The Union Pearson (UP) Express, the rail link between Toronto Pearson International Airport and downtown Toronto, is scheduled for completion in time to carry the Games’ first guests. It is expected to remove 1.2 million car trips to and from Toronto’s downtown core and Toronto Pearson annually. A refresher on its promises:
There has been some pressure on Metrolinx, an agency of the Government of Ontario, to electrify the diesel trains. Thus far a series of concrete platforms have been built in to allow for the electric trains in the future. Organizations such as the Clean Train Coalition, representing communities along the corridor, are urging UP Express to electrify the link at the outset rather than later. Currently, Metrolinx is undertaking an Environmental Assessment study on the diesel-to-electric conversion of the 25 km-track.
Another route to unite the downtown core and the inner suburbs is also taking shape. This one involves a more active mode of transportation. The Pan Am Path, an 80-km multi-use trail, will connect current trail systems travelling through Games’ key sites from Brampton and Mississauga in the west to the Rouge Park in the east.
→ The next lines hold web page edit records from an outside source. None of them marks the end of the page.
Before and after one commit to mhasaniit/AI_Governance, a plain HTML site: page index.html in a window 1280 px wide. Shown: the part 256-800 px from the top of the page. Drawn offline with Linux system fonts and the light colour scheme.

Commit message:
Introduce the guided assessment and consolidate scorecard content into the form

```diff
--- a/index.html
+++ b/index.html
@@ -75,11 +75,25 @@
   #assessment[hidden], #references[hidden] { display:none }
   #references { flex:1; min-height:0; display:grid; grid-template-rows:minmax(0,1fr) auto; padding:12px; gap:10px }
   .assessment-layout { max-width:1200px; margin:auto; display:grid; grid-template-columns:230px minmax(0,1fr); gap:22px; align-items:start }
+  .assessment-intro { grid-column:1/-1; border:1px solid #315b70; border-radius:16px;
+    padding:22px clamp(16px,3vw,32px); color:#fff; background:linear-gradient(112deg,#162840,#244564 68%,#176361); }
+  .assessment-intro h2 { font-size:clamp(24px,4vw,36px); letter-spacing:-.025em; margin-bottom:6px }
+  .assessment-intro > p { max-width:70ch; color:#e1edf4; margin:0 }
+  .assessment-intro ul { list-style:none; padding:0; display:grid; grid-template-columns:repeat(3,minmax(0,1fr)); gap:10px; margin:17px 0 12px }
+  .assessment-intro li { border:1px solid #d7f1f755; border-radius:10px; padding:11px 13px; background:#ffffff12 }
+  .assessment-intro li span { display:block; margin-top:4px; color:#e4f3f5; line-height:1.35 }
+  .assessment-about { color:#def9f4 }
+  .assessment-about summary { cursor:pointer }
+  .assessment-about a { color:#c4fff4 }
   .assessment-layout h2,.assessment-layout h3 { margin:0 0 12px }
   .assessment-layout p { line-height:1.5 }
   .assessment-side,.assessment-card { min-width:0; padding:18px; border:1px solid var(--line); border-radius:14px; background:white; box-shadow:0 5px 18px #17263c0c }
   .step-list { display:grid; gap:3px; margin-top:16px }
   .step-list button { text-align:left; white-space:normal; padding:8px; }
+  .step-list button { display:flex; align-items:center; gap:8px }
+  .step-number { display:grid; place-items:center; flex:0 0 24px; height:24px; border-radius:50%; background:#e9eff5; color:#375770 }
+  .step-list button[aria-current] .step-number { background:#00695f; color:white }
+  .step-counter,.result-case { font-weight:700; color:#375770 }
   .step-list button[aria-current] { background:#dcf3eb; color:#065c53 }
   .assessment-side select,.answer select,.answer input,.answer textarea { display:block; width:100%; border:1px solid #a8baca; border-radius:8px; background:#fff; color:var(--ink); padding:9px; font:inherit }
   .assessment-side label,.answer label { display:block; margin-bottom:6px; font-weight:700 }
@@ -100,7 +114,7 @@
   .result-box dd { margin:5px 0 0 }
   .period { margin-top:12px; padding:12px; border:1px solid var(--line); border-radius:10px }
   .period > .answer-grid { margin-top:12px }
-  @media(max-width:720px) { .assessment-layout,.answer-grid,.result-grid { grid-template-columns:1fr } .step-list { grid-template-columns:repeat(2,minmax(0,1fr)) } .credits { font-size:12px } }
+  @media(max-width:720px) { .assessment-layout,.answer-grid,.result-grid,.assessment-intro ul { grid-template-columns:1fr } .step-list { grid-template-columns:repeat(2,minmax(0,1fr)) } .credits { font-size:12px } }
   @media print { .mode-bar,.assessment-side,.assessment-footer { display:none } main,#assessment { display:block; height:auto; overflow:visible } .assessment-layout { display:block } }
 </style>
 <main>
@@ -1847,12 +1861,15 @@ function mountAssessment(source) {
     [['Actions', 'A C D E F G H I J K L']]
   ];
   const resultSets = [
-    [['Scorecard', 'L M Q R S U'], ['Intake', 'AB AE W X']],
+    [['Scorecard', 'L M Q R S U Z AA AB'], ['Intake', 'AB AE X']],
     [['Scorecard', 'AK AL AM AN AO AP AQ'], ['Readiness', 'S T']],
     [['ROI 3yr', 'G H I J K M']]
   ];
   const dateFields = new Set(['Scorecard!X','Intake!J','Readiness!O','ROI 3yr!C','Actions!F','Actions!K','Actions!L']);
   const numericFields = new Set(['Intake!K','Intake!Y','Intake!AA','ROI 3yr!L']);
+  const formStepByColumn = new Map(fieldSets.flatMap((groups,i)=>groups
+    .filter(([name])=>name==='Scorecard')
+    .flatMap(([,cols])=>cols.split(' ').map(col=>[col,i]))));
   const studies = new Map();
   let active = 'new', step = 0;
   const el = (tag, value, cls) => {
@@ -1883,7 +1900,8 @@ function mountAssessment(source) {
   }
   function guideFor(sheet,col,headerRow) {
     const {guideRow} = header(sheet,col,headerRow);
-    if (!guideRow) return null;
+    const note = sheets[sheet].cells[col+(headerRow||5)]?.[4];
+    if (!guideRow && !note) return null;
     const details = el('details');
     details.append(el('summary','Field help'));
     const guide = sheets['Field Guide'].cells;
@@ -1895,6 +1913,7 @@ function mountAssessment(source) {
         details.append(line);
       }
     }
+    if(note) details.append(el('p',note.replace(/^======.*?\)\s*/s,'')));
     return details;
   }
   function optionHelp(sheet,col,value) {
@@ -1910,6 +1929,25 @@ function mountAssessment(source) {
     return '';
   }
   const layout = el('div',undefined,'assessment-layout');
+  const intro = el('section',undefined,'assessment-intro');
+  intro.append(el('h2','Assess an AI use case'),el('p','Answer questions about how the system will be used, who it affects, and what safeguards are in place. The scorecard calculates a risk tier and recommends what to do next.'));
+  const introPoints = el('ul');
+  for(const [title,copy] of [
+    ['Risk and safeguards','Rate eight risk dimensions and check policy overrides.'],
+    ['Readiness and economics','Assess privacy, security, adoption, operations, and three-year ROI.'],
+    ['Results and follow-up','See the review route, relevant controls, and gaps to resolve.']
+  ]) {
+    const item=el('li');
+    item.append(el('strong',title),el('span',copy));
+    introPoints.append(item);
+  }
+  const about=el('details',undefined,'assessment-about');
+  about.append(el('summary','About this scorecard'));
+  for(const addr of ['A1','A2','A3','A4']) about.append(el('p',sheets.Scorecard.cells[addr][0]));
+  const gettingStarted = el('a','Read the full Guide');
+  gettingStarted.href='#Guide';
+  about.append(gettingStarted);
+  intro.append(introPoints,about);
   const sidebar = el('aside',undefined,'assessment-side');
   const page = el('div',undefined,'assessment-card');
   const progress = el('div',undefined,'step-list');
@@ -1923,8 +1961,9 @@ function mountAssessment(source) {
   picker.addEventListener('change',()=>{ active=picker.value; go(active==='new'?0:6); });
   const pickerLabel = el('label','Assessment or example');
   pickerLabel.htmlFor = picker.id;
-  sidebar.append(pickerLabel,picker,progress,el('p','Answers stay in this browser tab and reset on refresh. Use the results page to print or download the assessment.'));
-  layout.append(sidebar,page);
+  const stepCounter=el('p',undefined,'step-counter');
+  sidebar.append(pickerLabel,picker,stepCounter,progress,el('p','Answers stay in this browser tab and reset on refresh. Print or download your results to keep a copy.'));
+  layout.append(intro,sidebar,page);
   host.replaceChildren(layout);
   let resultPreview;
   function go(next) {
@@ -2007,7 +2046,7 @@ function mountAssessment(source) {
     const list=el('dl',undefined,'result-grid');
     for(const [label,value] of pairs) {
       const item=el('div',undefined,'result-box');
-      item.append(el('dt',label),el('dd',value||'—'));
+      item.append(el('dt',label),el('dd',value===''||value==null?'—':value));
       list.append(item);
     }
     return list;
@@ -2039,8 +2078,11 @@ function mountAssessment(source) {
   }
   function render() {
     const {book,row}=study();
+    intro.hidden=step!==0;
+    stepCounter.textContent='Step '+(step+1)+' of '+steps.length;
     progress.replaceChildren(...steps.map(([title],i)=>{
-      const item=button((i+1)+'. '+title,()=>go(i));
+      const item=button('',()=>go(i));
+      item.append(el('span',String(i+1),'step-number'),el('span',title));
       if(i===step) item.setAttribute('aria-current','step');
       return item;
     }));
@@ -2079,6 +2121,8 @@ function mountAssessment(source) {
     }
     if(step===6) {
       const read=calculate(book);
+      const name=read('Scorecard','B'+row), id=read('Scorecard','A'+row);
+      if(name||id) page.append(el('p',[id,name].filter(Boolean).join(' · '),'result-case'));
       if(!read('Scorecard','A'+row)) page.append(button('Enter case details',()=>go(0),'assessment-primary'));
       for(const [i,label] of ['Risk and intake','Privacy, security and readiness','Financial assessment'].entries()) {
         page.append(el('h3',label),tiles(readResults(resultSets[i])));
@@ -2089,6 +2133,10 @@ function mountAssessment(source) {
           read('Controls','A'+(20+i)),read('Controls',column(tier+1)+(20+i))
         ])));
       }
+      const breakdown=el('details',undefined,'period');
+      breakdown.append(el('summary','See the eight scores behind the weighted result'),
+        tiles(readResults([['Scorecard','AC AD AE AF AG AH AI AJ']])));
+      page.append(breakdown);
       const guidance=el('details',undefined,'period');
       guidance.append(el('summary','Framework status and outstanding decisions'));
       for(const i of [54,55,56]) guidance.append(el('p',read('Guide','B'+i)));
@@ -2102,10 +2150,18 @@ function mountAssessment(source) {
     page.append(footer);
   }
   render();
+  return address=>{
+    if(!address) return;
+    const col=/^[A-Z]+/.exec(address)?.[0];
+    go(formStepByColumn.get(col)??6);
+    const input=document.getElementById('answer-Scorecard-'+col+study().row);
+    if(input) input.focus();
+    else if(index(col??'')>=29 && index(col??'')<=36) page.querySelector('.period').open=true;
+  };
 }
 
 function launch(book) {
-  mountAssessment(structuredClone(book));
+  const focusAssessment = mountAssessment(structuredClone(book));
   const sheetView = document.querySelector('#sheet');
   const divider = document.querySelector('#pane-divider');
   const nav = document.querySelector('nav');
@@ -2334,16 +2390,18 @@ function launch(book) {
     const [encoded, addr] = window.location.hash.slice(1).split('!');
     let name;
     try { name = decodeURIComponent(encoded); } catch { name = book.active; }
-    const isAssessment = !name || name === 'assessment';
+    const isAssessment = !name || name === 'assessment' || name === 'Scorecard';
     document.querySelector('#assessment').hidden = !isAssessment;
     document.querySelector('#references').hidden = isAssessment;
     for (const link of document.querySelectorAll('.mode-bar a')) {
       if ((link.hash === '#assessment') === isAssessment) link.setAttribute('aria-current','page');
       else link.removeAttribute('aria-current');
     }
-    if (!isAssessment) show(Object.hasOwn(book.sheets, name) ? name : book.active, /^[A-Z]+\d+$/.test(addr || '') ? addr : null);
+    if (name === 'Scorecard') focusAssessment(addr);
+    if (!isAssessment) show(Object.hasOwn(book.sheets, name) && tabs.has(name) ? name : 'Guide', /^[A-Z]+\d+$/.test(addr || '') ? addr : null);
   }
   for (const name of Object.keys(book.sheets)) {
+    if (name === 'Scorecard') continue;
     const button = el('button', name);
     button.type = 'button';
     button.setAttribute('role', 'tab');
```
The path will feature art installations, cultural activities and mini-celebration events to showcase the vibrant communities that exist along the route.
On July 11 and 12, 2014, Toronto and the surrounding host communities Ajax, Burlington, Caledon, Hamilton, Markham, Milton, Mississauga and Oshawa are all hosting special festivities to celebrate the one-year countdown.